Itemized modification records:
--- START ---

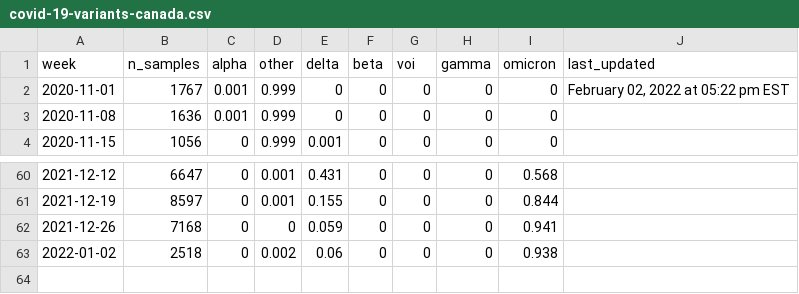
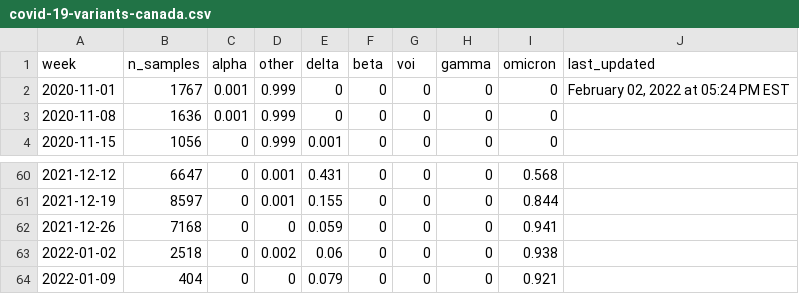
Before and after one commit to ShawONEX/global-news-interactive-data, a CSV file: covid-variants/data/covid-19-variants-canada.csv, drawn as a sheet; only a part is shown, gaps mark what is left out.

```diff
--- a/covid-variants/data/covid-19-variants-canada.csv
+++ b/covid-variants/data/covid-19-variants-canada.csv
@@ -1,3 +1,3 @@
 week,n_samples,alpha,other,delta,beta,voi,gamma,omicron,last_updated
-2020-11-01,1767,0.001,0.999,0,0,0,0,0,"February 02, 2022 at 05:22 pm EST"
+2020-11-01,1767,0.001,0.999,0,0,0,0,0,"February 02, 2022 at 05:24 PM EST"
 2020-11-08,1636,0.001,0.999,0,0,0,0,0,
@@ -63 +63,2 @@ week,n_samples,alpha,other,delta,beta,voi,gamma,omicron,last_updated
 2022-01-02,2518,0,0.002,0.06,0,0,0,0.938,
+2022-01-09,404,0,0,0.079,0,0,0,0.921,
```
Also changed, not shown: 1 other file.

--- END ---

The task:
Could you retype every record exactly, leaving the pictures out?

Answer for the task:
Before and after one commit to ShawONEX/global-news-interactive-data, a CSV file: covid-variants/data/covid-19-variants-canada.csv, drawn as a sheet; only a part is shown, gaps mark what is left out.

```diff
--- a/covid-variants/data/covid-19-variants-canada.csv
+++ b/covid-variants/data/covid-19-variants-canada.csv
@@ -1,3 +1,3 @@
 week,n_samples,alpha,other,delta,beta,voi,gamma,omicron,last_updated
-2020-11-01,1767,0.001,0.999,0,0,0,0,0,"February 02, 2022 at 05:22 pm EST"
+2020-11-01,1767,0.001,0.999,0,0,0,0,0,"February 02, 2022 at 05:24 PM EST"
 2020-11-08,1636,0.001,0.999,0,0,0,0,0,
@@ -63 +63,2 @@ week,n_samples,alpha,other,delta,beta,voi,gamma,omicron,last_updated
 2022-01-02,2518,0,0.002,0.06,0,0,0,0.938,
+2022-01-09,404,0,0,0.079,0,0,0,0.921,
```
Also changed, not shown: 1 other file.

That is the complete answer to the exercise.